## Data extract
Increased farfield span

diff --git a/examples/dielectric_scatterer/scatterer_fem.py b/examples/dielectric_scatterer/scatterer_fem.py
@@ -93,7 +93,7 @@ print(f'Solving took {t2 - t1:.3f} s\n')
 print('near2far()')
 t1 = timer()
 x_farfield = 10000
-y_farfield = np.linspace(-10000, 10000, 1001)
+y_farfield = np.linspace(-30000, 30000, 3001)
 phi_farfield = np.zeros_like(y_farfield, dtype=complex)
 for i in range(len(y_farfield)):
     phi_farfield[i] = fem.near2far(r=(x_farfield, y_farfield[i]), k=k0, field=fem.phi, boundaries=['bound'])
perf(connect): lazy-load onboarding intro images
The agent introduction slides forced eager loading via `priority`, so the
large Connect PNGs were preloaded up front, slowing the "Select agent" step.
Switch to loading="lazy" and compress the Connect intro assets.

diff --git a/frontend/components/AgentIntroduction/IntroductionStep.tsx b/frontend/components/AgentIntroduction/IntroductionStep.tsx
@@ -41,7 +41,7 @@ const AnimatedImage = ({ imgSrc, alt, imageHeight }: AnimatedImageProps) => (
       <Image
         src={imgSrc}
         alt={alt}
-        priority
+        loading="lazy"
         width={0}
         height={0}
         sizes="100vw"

## Task item
Say every entry again, exactly as it reads.

## Written answer
Increased farfield span

diff --git a/examples/dielectric_scatterer/scatterer_fem.py b/examples/dielectric_scatterer/scatterer_fem.py
@@ -93,7 +93,7 @@ print(f'Solving took {t2 - t1:.3f} s\n')
 print('near2far()')
 t1 = timer()
 x_farfield = 10000
-y_farfield = np.linspace(-10000, 10000, 1001)
+y_farfield = np.linspace(-30000, 30000, 3001)
 phi_farfield = np.zeros_like(y_farfield, dtype=complex)
 for i in range(len(y_farfield)):
     phi_farfield[i] = fem.near2far(r=(x_farfield, y_farfield[i]), k=k0, field=fem.phi, boundaries=['bound'])
perf(connect): lazy-load onboarding intro images
The agent introduction slides forced eager loading via `priority`, so the
large Connect PNGs were preloaded up front, slowing the "Select agent" step.
Switch to loading="lazy" and compress the Connect intro assets.

diff --git a/frontend/components/AgentIntroduction/IntroductionStep.tsx b/frontend/components/AgentIntroduction/IntroductionStep.tsx
@@ -41,7 +41,7 @@ const AnimatedImage = ({ imgSrc, alt, imageHeight }: AnimatedImageProps) => (
       <Image
         src={imgSrc}
         alt={alt}
-        priority
+        loading="lazy"
         width={0}
         height={0}
         sizes="100vw"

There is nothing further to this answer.